Both TCM doctors and western doctors have invested a tremendous amount of manpower and resources to find answers for hypertension and certain solutions have been found. But you have to be wise and visionary to choose the right one. Western medications have a quick effect in responding to the symptoms of hypertension, but with unresolved headaches, dizziness, palpitations, tinnitus, insomnia, and other symptoms. Moreover, long-term medication will cause side effects on the liver and kidney functions or require you to increase your dose to maintain the effect.
Featuring treating the root cause of a disease instead of responding to symptoms, Traditional Chinese Medicine (TCM) has a definite advantage in treating and curing hypertension. It has been discovered in TCM that kidney deficiency is the fundamental cause of hypertension disease. Correspondingly, the therapeutic principle of nourishing kidney-liver yin, warming kidney yang and the tonifying of kidney active blood was developed in curing it. Modern medical lab results and clinical trials have testified to the efficacy of the kidney therapeutic principle.
According to TCM, hypertension can be classified into 5 categories: Kidney deficiency syndrome, Liver Yang hyperactivity syndrome, Transformation of liver Yang into wind, Phlegmatic-damp syndrome and blood stasis syndrome. Each category has different common symptoms and corresponding treatment plans. We will discuss each in detail in our next blog.
So that I don't get in trouble from the copyright police please read WebMD's article at (http://www.webmd.com/balance/guide/chinese-medicine-topic-overview?page=1)
It's interesting that they refer to TCM (a form of medicine that has been used for over 4000 years) as a "belief". As if it is not a true form of medicine. They do however, admit that it is gaining in popularity in the west. One point for them. In their statement "Chinese medicine doctors look at the balance of body, mind, and spirit to determine how to restore qi, the yin-yang balance, and good health." Without explaining that it is an involved art and science. In other words each person is considered as a whole and not just parts. One thin effects another! I seem to remember way back when, when I was a child that we had a general practice doctor that knew everything about our family and life too. In other words TCM focuses on maintaining health and then on healing and curing a disease process once it is identified. With me they quite literally rolled back the clock and corrected almost all of the challenges I faced after my stroke and reigned in my hypertension so that it is rare for me to need medication.

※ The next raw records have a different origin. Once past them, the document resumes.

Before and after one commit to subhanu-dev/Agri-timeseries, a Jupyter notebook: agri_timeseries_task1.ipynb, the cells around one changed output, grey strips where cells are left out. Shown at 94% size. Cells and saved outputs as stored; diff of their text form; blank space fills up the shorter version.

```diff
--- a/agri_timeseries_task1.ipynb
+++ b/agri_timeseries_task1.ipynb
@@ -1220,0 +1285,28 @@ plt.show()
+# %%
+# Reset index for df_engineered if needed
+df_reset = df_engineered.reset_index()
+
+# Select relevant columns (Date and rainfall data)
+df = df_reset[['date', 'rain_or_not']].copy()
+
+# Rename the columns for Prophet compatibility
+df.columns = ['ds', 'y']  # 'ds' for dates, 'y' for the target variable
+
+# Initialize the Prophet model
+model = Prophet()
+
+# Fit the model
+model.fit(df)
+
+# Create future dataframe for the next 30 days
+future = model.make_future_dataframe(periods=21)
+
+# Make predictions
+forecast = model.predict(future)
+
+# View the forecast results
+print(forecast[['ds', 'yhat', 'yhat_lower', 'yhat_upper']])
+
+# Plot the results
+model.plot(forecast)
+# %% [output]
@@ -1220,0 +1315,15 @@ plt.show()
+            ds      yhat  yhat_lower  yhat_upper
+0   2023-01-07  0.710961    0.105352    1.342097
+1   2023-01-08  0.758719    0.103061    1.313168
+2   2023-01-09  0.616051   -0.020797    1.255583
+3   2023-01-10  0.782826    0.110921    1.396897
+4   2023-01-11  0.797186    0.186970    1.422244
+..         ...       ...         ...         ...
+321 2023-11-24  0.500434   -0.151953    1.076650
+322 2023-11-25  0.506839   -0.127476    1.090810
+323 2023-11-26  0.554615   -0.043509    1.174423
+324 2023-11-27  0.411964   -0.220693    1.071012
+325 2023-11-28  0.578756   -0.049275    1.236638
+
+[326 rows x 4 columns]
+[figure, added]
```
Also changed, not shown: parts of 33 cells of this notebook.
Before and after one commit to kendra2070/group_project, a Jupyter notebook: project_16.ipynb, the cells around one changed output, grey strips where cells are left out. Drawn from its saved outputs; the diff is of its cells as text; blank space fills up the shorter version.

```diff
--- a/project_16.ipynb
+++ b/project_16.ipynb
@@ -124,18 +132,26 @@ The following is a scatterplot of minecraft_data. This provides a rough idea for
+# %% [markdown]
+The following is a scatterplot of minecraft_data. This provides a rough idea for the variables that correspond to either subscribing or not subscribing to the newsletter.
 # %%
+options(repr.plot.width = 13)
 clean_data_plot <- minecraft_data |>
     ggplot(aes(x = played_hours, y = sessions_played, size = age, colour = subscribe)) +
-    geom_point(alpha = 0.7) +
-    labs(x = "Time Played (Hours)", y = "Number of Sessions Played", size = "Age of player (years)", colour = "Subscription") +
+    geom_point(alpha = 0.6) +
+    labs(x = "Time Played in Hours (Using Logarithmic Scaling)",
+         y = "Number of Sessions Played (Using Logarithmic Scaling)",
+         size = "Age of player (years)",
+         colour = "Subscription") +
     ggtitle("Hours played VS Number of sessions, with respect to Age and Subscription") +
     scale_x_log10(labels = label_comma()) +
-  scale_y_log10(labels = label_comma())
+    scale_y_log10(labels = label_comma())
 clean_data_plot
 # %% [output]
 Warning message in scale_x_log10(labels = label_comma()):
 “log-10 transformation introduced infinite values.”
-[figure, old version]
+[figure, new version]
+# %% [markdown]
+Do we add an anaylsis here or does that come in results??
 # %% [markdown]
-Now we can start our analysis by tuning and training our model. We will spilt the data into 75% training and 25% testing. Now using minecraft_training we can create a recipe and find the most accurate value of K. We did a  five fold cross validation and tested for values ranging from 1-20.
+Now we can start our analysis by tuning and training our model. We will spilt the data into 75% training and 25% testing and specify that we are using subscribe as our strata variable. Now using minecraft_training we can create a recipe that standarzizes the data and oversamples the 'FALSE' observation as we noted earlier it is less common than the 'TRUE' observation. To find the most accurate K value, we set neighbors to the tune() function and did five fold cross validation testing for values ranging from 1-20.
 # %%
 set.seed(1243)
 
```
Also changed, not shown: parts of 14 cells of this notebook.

I know hundreds of doctors personally and practiced in the US medical system for years before heading to China and after every meeting I had with them I was encouraged to except myself as I was and be content with the challenges that remained after the stroke.
WebMD stats, "Promising results have been found for the use of acupuncture in treating nausea and vomiting related to chemotherapy, postsurgery pain, and pregnancy" an "Acupuncture also may be useful for other conditions such as addiction, stroke rehabilitation, headache, menstrual cramps, tennis elbow, low back pain, carpal tunnel syndrome, and asthma. In general, acupuncture is safe when done by a certified acupuncturist. The treatment can be expensive and time-consuming."
I would agree that TCM is slower because it is promoting healing and can be very expensive in the US but here in China the cost is extremely reasonable. As long as TCM is limited in its ability to be practiced in the US I guess I'll be helping people to get access to the best treatments here in China.
TCM Restoration Staff